**Before-and-after page screenshots:**
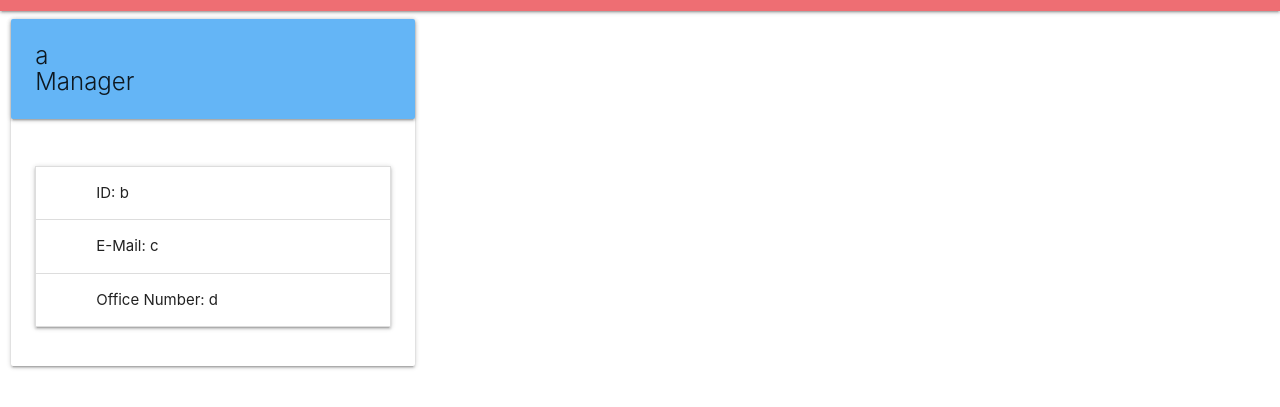
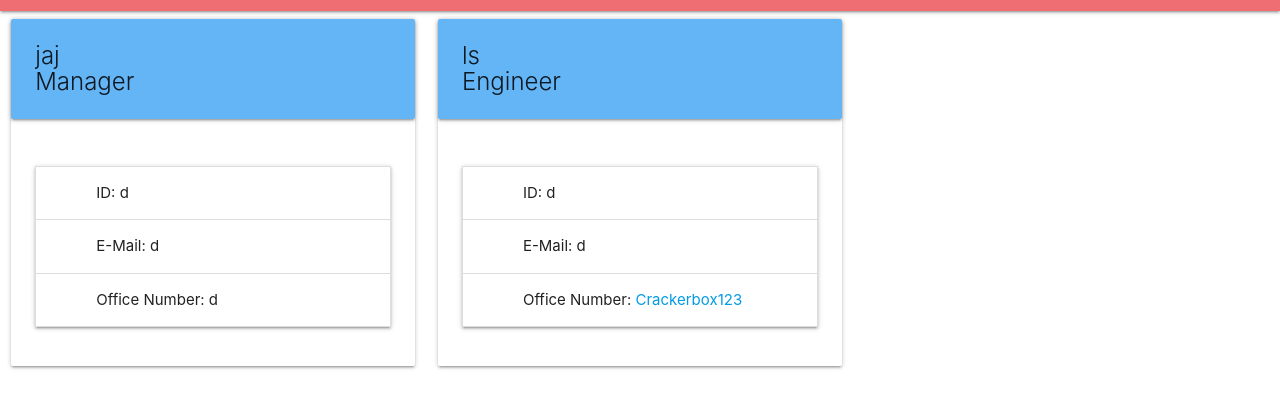
Before and after one commit to Crackerbox123/TeamProfileGenny, a website: page index.html in a window 1280 px wide. Shown: the part 53-460 px from the top of the page. Drawn offline with nearby package versions, Linux system fonts and the light colour scheme.

Commit message:
added github link

```diff
--- a/app.js
+++ b/app.js
@@ -1,8 +1,8 @@
 const inquirer = require('inquirer');
 const Manager = require("./lib/Manager");
 const Employee = require('./lib/Employee');
-const Intern = require('./lib/Employee');
-const Engineer = require('./lib/Employee');
+const Intern = require('./lib/Intern');
+const Engineer = require('./lib/Engineer');
 const generateHTML = require('./src/page-template.js');
 const fs = require('fs');
 
--- a/index.html
+++ b/index.html
@@ -19,20 +19,43 @@
 
         <div class="col s4">
             <div class="card">
-                <h2 class="card-title card-panel blue lighten-2 first-name">a
+                <h2 class="card-title card-panel blue lighten-2 first-name">jaj
                     <br>
                     <span class = "job-title">Manager</span>
                 </h2>
             <div class="card-content">
                 <ul class="collapsible">
                     <li>
-                    <div class="collapsible-header"><i class="material-icons"></i>ID:&nbsp; <span class="id">b</span></div>
+                    <div class="collapsible-header"><i class="material-icons"></i>ID:&nbsp; <span class="id">d</span></div>
                     </li>
                     <li>
-                    <div class="collapsible-header"><i class="material-icons"></i>E-Mail:&nbsp; <span class="Email">c</span></div>
+                    <div class="collapsible-header"><i class="material-icons"></i>E-Mail:&nbsp; <span class="Email">d</span></div>
                     </li>
                     <li>
                     <div class="collapsible-header"><i class="material-icons"></i>Office Number:&nbsp; <span class="office-number">d</span></div>
+                    </li>
+                </ul>
+            </div>
+            </div>
+        </div>
+
+        <div class="col s4">
+            <div class="card">
+                <h2 class="card-title card-panel blue lighten-2 first-name">ls
+                    <br>
+                    <span class = "job-title">Engineer</span>
+                </h2>
+            <div class="card-content">
+                <ul class="collapsible">
+                    <li>
+                    <div class="collapsible-header"><i class="material-icons"></i>ID:&nbsp; <span class="id">d</span></div>
+                    </li>
+                    <li>
+                    <div class="collapsible-header"><i class="material-icons"></i>E-Mail:&nbsp; <span class="email">d</span></div>
+                    </li>
+                    <li>
+                    <div class="collapsible-header"><i class="material-icons"></i>Office Number:&nbsp; <span class="github"><a href = "https:
+                    //github.com/Crackerbox123">Crackerbox123</a></span></div>
                     </li>
                 </ul>
             </div>
--- a/src/page-template.js
+++ b/src/page-template.js
@@ -1,4 +1,4 @@
-const MemberInfo = require("../app");
+
 const generateManager = function manager(manager) {
   return `
 
@@ -43,7 +43,8 @@ const generateEngineer = function engineer(engineer) {
                     <div class="collapsible-header"><i class="material-icons"></i>E-Mail:&nbsp; <span class="email">${engineer.getEmail()}</span></div>
                     </li>
                     <li>
-                    <div class="collapsible-header"><i class="material-icons"></i>Office Number:&nbsp; <span class="github">${engineer.getGitHub()}</span></div>
+                    <div class="collapsible-header"><i class="material-icons"></i>Office Number:&nbsp; <span class="github"><a href = "https:
+                    //github.com/${engineer.getGitHub()}">${engineer.getGitHub()}</a></span></div>
                     </li>
                 </ul>
             </div>
@@ -93,6 +94,7 @@ const generateTeam = (employees) => {
         break;
     }
   }
+  console.log(employees);
   return cards;
 
 };
```
Also changed, not shown: __tests__/employee.test.js (+1 -1 lines).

**What is being asked:** Please retype the records above exactly, leaving every image out.

**Exercise result:**
Before and after one commit to Crackerbox123/TeamProfileGenny, a website: page index.html in a window 1280 px wide. Shown: the part 53-460 px from the top of the page. Drawn offline with nearby package versions, Linux system fonts and the light colour scheme.

Commit message:
added github link

```diff
--- a/app.js
+++ b/app.js
@@ -1,8 +1,8 @@
 const inquirer = require('inquirer');
 const Manager = require("./lib/Manager");
 const Employee = require('./lib/Employee');
-const Intern = require('./lib/Employee');
-const Engineer = require('./lib/Employee');
+const Intern = require('./lib/Intern');
+const Engineer = require('./lib/Engineer');
 const generateHTML = require('./src/page-template.js');
 const fs = require('fs');
 
--- a/index.html
+++ b/index.html
@@ -19,20 +19,43 @@
 
         <div class="col s4">
             <div class="card">
-                <h2 class="card-title card-panel blue lighten-2 first-name">a
+                <h2 class="card-title card-panel blue lighten-2 first-name">jaj
                     <br>
                     <span class = "job-title">Manager</span>
                 </h2>
             <div class="card-content">
                 <ul class="collapsible">
                     <li>
-                    <div class="collapsible-header"><i class="material-icons"></i>ID:&nbsp; <span class="id">b</span></div>
+                    <div class="collapsible-header"><i class="material-icons"></i>ID:&nbsp; <span class="id">d</span></div>
                     </li>
                     <li>
-                    <div class="collapsible-header"><i class="material-icons"></i>E-Mail:&nbsp; <span class="Email">c</span></div>
+                    <div class="collapsible-header"><i class="material-icons"></i>E-Mail:&nbsp; <span class="Email">d</span></div>
                     </li>
                     <li>
                     <div class="collapsible-header"><i class="material-icons"></i>Office Number:&nbsp; <span class="office-number">d</span></div>
+                    </li>
+                </ul>
+            </div>
+            </div>
+        </div>
+
+        <div class="col s4">
+            <div class="card">
+                <h2 class="card-title card-panel blue lighten-2 first-name">ls
+                    <br>
+                    <span class = "job-title">Engineer</span>
+                </h2>
+            <div class="card-content">
+                <ul class="collapsible">
+                    <li>
+                    <div class="collapsible-header"><i class="material-icons"></i>ID:&nbsp; <span class="id">d</span></div>
+                    </li>
+                    <li>
+                    <div class="collapsible-header"><i class="material-icons"></i>E-Mail:&nbsp; <span class="email">d</span></div>
+                    </li>
+                    <li>
+                    <div class="collapsible-header"><i class="material-icons"></i>Office Number:&nbsp; <span class="github"><a href = "https:
+                    //github.com/Crackerbox123">Crackerbox123</a></span></div>
                     </li>
                 </ul>
             </div>
--- a/src/page-template.js
+++ b/src/page-template.js
@@ -1,4 +1,4 @@
-const MemberInfo = require("../app");
+
 const generateManager = function manager(manager) {
   return `
 
@@ -43,7 +43,8 @@ const generateEngineer = function engineer(engineer) {
                     <div class="collapsible-header"><i class="material-icons"></i>E-Mail:&nbsp; <span class="email">${engineer.getEmail()}</span></div>
                     </li>
                     <li>
-                    <div class="collapsible-header"><i class="material-icons"></i>Office Number:&nbsp; <span class="github">${engineer.getGitHub()}</span></div>
+                    <div class="collapsible-header"><i class="material-icons"></i>Office Number:&nbsp; <span class="github"><a href = "https:
+                    //github.com/${engineer.getGitHub()}">${engineer.getGitHub()}</a></span></div>
                     </li>
                 </ul>
             </div>
@@ -93,6 +94,7 @@ const generateTeam = (employees) => {
         break;
     }
   }
+  console.log(employees);
   return cards;
 
 };
```
Also changed, not shown: __tests__/employee.test.js (+1 -1 lines).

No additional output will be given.